◆ **WHAT IS REQUIRED**
Work through the records below and copy every line that includes "files".

◆ **THE DATA**
_ _ _ _ _ _ _

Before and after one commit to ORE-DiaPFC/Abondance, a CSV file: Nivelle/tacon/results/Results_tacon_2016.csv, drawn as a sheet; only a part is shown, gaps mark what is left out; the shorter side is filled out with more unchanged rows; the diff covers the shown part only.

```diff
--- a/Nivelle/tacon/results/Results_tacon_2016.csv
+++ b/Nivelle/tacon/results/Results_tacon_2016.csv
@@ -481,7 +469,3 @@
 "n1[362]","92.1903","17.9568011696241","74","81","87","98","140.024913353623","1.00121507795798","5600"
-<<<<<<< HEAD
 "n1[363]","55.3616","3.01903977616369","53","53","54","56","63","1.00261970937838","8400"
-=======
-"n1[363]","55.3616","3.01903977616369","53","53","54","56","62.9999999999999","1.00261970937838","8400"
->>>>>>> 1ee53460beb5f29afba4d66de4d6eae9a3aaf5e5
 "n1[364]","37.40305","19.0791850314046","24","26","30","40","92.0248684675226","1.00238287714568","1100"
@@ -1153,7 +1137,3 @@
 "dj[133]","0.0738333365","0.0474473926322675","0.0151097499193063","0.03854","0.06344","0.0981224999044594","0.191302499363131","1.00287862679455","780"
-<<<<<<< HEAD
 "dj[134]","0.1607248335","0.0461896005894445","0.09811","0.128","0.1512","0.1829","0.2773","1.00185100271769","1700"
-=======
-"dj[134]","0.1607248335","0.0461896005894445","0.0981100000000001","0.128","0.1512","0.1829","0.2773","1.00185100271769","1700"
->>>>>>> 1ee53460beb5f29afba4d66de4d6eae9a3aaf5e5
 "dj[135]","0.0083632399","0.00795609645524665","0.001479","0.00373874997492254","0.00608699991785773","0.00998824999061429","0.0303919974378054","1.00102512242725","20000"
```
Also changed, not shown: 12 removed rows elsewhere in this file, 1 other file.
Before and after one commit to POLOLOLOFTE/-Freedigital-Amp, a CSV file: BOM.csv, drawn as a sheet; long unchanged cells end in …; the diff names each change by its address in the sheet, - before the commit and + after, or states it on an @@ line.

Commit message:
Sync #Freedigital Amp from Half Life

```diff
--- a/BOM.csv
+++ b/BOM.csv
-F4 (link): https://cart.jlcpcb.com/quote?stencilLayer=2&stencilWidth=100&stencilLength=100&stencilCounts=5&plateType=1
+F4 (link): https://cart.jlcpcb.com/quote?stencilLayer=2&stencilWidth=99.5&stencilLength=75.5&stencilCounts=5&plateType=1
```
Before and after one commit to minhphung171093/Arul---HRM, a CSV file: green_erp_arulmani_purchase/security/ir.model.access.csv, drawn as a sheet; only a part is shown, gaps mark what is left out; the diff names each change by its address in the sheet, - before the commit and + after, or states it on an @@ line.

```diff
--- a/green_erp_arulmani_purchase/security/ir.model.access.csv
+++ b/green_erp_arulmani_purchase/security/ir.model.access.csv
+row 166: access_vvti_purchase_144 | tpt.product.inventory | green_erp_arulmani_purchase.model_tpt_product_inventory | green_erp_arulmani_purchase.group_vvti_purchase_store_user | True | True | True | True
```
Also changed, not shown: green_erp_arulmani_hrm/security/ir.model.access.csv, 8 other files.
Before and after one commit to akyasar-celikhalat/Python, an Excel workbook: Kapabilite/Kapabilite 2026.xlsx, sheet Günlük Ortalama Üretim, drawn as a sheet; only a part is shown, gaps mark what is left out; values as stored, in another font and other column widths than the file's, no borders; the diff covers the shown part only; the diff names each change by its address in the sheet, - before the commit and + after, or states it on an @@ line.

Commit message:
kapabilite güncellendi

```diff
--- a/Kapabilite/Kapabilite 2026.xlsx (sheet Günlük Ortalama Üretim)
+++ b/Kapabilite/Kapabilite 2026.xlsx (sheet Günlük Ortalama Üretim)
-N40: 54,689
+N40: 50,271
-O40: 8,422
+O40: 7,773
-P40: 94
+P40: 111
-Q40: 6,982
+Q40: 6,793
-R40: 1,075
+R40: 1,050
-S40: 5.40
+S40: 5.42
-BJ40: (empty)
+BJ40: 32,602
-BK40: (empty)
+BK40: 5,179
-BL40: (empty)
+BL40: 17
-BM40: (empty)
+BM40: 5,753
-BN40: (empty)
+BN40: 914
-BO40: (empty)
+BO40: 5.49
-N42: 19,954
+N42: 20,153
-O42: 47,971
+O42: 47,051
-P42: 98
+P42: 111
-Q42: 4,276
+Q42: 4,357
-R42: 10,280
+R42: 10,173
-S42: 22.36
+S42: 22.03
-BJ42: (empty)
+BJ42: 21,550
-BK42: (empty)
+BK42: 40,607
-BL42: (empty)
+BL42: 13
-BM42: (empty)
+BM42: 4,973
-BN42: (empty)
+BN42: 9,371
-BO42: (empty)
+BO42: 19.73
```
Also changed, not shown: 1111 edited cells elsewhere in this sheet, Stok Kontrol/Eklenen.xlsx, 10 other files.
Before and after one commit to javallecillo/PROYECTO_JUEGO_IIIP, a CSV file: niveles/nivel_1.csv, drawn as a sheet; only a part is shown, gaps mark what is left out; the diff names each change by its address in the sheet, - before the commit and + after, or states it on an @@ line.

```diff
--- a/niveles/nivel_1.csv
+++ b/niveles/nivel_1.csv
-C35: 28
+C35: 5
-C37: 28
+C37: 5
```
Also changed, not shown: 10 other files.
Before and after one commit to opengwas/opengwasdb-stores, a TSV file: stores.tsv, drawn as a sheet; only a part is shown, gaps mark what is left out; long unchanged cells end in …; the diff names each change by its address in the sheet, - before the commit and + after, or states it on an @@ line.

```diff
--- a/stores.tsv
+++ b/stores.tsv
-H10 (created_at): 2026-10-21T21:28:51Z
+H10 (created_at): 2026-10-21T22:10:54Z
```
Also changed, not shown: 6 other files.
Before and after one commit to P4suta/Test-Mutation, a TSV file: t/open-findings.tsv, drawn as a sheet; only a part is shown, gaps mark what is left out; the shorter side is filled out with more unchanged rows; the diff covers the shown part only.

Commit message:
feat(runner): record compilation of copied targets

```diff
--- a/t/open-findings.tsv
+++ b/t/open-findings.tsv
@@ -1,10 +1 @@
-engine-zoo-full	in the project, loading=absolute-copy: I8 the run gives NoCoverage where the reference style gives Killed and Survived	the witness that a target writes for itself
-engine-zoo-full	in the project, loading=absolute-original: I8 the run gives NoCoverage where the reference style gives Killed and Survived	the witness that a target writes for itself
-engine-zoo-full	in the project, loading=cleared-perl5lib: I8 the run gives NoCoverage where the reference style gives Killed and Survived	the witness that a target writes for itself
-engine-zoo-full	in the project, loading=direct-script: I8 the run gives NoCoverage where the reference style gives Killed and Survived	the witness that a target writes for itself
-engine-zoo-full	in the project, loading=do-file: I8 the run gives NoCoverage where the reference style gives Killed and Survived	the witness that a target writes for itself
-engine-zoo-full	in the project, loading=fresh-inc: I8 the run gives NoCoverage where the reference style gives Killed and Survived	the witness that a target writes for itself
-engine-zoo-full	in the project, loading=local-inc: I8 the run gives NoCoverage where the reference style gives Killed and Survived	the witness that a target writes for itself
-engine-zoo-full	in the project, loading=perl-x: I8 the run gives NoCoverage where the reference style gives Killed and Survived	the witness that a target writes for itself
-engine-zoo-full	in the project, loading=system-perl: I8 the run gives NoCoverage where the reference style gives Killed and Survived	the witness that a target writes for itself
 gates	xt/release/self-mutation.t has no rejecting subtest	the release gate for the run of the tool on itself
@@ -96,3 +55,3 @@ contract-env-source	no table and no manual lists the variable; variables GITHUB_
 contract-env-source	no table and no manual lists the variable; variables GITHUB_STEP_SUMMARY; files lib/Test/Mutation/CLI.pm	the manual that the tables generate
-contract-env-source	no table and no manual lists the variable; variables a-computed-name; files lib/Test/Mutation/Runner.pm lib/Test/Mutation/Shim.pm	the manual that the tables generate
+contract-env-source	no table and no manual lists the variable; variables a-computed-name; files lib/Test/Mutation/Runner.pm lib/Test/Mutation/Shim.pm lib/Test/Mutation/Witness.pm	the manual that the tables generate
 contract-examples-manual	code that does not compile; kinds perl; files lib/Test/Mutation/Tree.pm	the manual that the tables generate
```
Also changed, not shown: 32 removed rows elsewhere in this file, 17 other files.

_ _ _ _ _ _ _

◆ **ANSWER FOR THE TASK**
Also changed, not shown: green_erp_arulmani_hrm/security/ir.model.access.csv, 8 other files.
Also changed, not shown: 1111 edited cells elsewhere in this sheet, Stok Kontrol/Eklenen.xlsx, 10 other files.
Also changed, not shown: 10 other files.
Also changed, not shown: 6 other files.
 contract-env-source	no table and no manual lists the variable; variables GITHUB_STEP_SUMMARY; files lib/Test/Mutation/CLI.pm	the manual that the tables generate
-contract-env-source	no table and no manual lists the variable; variables a-computed-name; files lib/Test/Mutation/Runner.pm lib/Test/Mutation/Shim.pm	the manual that the tables generate
+contract-env-source	no table and no manual lists the variable; variables a-computed-name; files lib/Test/Mutation/Runner.pm lib/Test/Mutation/Shim.pm lib/Test/Mutation/Witness.pm	the manual that the tables generate
 contract-examples-manual	code that does not compile; kinds perl; files lib/Test/Mutation/Tree.pm	the manual that the tables generate
Also changed, not shown: 32 removed rows elsewhere in this file, 17 other files.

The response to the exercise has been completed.